### Web interface edit records:
++++++
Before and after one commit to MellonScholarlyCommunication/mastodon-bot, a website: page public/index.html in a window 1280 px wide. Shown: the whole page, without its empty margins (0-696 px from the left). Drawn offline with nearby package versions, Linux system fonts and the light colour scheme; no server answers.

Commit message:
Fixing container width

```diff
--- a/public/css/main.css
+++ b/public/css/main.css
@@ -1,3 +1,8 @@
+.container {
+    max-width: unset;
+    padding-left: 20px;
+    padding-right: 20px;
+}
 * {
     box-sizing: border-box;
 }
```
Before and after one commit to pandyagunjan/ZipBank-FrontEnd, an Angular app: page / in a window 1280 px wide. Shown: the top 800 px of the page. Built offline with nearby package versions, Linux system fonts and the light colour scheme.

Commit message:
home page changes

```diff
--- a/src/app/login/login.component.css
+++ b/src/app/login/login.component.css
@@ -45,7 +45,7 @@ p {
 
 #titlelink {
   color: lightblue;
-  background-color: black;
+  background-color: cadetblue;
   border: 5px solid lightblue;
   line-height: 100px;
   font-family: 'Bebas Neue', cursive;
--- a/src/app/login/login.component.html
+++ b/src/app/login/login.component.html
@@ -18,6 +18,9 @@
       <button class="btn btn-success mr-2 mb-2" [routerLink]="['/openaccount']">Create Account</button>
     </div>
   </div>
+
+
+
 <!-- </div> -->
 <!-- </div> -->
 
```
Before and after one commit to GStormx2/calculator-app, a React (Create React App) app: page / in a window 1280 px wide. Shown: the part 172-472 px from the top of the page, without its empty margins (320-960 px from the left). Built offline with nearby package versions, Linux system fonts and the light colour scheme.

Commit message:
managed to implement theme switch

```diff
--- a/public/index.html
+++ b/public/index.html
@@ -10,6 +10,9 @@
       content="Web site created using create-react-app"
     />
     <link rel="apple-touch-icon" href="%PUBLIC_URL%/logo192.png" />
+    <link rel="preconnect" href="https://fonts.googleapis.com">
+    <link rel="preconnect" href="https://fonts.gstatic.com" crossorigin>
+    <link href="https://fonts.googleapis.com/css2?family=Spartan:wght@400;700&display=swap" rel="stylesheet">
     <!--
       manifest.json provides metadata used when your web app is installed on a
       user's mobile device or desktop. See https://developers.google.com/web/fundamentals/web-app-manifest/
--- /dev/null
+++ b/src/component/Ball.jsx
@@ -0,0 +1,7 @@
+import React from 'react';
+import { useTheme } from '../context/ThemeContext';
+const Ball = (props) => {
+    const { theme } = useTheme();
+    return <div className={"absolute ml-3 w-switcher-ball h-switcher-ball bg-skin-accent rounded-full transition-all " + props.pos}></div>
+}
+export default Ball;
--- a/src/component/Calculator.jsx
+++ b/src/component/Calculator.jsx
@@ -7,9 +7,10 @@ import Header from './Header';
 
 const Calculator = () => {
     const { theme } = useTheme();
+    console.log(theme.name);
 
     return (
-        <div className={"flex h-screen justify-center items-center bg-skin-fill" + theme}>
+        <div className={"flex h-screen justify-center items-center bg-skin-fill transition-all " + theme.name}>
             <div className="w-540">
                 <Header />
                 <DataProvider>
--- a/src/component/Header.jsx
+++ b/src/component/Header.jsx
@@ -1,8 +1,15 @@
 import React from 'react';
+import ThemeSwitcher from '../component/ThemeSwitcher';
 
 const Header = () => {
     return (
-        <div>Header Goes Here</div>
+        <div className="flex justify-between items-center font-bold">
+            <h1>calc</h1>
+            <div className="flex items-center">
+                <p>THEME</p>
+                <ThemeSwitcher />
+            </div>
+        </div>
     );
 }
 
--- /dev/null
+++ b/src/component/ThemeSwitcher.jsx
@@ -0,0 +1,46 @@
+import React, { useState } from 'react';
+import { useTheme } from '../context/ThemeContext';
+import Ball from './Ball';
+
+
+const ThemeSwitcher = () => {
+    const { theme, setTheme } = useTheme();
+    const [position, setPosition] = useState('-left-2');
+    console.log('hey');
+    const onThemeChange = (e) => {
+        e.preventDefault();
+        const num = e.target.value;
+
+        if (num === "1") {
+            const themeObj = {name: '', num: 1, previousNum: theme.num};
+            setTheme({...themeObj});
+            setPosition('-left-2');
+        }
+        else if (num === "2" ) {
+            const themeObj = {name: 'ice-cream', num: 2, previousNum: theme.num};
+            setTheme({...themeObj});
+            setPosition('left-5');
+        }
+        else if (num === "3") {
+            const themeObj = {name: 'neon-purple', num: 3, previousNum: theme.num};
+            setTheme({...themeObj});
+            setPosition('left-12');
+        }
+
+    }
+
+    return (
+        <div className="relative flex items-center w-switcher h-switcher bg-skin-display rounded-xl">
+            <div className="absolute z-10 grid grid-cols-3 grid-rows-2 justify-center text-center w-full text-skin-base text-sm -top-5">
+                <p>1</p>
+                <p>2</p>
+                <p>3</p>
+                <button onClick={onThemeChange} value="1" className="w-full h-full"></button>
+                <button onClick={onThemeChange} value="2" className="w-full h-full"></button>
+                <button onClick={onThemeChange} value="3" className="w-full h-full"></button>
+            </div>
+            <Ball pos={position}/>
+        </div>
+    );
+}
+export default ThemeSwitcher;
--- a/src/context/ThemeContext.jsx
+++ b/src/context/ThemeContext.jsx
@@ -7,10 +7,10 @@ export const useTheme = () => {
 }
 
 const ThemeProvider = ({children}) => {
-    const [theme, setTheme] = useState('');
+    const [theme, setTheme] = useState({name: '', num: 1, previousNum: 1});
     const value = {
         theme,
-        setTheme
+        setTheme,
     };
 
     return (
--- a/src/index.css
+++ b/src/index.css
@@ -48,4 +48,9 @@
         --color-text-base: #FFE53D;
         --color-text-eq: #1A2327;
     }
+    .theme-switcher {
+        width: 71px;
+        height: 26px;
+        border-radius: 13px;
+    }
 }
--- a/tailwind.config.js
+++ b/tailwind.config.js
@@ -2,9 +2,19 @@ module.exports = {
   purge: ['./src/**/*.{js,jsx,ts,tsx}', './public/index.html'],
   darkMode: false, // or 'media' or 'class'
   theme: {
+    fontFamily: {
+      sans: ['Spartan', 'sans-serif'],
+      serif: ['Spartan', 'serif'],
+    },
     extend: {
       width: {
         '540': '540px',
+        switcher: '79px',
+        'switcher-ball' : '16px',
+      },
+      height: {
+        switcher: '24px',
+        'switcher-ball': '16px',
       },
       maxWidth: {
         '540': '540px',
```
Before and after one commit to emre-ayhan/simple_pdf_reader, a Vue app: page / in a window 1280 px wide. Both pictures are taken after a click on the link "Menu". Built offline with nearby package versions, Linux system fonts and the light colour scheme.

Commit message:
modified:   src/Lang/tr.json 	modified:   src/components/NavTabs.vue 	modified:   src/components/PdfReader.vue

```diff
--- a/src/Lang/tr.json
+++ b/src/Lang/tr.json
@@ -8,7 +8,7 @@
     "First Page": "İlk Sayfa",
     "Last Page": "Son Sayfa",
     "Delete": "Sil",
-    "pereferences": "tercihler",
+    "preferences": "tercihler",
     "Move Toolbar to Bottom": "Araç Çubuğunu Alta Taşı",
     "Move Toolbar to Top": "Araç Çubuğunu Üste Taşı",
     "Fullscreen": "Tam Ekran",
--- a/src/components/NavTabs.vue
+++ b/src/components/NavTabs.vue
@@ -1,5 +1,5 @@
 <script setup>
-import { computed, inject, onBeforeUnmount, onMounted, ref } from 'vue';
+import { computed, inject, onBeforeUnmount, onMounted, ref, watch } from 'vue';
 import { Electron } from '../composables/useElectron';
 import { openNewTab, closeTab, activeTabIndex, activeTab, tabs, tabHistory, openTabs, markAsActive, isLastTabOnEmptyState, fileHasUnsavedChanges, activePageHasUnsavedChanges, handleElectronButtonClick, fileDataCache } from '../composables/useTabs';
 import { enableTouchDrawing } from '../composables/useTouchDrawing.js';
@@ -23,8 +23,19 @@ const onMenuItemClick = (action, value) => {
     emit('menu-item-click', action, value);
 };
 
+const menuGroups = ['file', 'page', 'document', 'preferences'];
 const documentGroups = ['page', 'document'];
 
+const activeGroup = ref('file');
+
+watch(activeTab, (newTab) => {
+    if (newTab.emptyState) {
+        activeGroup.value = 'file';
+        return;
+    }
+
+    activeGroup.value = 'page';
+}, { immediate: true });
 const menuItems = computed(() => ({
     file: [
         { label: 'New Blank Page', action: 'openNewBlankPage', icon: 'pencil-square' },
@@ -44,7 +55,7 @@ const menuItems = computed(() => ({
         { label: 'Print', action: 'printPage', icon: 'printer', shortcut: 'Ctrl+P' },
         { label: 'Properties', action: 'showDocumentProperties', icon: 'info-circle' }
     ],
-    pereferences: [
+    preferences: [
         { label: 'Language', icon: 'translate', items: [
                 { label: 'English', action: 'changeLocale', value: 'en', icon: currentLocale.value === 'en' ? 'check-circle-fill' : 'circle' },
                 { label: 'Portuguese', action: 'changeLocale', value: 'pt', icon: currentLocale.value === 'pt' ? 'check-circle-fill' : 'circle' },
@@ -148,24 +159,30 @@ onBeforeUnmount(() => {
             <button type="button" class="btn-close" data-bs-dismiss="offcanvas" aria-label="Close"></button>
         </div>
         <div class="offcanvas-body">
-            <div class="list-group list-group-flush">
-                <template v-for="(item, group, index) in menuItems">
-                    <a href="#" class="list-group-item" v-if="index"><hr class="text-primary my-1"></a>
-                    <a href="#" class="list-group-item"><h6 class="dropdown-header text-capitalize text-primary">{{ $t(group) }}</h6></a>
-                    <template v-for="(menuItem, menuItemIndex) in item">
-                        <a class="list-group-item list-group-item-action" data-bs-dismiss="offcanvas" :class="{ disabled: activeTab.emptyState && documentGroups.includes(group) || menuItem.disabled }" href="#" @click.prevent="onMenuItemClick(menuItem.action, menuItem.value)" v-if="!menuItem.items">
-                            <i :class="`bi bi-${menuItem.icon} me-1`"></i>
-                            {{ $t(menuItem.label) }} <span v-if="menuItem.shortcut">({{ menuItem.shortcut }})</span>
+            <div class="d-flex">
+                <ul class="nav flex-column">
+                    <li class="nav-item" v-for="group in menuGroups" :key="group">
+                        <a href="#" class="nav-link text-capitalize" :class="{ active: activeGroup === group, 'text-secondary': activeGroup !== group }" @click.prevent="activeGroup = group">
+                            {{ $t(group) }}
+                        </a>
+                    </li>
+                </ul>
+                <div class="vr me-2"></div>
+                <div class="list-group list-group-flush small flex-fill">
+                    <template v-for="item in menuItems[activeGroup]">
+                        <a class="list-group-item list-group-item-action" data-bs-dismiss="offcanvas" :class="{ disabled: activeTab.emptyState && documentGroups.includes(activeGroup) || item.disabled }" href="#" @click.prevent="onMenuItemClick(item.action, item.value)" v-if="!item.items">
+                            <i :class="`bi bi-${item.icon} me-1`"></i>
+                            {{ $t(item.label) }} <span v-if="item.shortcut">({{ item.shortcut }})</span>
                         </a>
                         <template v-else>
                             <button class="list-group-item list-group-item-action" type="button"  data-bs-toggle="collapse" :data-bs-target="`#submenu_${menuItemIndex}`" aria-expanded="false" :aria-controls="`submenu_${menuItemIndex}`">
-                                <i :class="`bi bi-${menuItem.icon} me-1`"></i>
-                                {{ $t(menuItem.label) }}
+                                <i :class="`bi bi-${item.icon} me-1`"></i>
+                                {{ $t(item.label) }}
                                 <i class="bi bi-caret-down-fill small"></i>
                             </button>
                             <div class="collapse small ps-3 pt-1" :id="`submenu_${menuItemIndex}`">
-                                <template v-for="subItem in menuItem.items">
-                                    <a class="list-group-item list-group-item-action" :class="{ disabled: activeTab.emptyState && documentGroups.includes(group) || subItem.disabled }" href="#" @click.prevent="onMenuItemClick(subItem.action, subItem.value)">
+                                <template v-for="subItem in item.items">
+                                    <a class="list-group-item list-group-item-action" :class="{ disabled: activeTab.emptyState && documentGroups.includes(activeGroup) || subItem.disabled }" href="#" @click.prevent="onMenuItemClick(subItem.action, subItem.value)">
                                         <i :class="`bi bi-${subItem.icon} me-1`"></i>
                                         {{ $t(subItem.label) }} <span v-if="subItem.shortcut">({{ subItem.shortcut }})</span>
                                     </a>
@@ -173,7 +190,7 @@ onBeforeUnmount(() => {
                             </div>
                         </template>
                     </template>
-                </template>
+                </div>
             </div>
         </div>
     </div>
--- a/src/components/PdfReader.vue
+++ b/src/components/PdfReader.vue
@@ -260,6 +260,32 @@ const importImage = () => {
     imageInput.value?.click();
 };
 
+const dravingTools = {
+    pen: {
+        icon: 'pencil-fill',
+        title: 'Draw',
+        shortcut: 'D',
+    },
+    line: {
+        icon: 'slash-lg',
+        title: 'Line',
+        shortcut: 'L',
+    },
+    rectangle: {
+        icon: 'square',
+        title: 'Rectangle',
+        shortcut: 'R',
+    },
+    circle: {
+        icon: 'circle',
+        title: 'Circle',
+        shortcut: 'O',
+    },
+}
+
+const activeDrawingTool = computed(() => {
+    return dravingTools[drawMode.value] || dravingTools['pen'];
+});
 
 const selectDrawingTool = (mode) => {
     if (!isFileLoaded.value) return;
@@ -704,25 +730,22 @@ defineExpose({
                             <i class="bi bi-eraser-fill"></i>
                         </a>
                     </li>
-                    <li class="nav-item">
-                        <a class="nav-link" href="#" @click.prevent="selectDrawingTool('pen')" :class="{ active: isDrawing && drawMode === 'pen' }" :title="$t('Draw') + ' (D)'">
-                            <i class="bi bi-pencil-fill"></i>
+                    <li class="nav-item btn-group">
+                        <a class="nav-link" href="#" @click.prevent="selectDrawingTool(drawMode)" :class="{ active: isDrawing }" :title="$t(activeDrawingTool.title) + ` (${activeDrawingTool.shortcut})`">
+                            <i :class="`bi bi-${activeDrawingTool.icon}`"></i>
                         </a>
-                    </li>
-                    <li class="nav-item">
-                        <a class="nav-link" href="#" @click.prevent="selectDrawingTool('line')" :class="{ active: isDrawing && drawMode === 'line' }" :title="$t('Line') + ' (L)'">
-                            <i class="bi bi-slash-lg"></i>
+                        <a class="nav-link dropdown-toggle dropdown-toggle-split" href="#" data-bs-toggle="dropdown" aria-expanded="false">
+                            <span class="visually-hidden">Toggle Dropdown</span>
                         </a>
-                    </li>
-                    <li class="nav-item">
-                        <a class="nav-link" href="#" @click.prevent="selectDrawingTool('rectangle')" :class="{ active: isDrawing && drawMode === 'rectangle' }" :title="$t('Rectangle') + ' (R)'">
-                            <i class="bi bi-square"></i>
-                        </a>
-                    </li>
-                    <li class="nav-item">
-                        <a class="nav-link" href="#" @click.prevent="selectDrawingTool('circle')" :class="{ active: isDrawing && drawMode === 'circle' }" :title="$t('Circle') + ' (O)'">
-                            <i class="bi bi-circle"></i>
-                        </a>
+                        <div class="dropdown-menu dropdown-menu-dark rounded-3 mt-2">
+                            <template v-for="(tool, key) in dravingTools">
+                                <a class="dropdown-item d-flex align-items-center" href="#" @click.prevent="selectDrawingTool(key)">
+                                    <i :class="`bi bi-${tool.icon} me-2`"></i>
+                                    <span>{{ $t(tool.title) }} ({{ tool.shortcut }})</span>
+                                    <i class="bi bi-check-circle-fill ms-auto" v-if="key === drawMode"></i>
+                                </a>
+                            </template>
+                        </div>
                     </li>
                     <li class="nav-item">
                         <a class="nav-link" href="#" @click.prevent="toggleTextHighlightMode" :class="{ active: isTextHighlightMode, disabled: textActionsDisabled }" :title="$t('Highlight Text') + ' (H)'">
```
++++++
### What the exercise asks:
If a line in the entries includes the word "flex", copy that line out.

### Solution to this problem:
-        <div className={"flex h-screen justify-center items-center bg-skin-fill" + theme}>
+        <div className={"flex h-screen justify-center items-center bg-skin-fill transition-all " + theme.name}>
+        <div className="flex justify-between items-center font-bold">
+            <div className="flex items-center">
+        <div className="relative flex items-center w-switcher h-switcher bg-skin-display rounded-xl">
+            <div class="d-flex">
+                <ul class="nav flex-column">
+                <div class="list-group list-group-flush small flex-fill">
+                                <a class="dropdown-item d-flex align-items-center" href="#" @click.prevent="selectDrawingTool(key)">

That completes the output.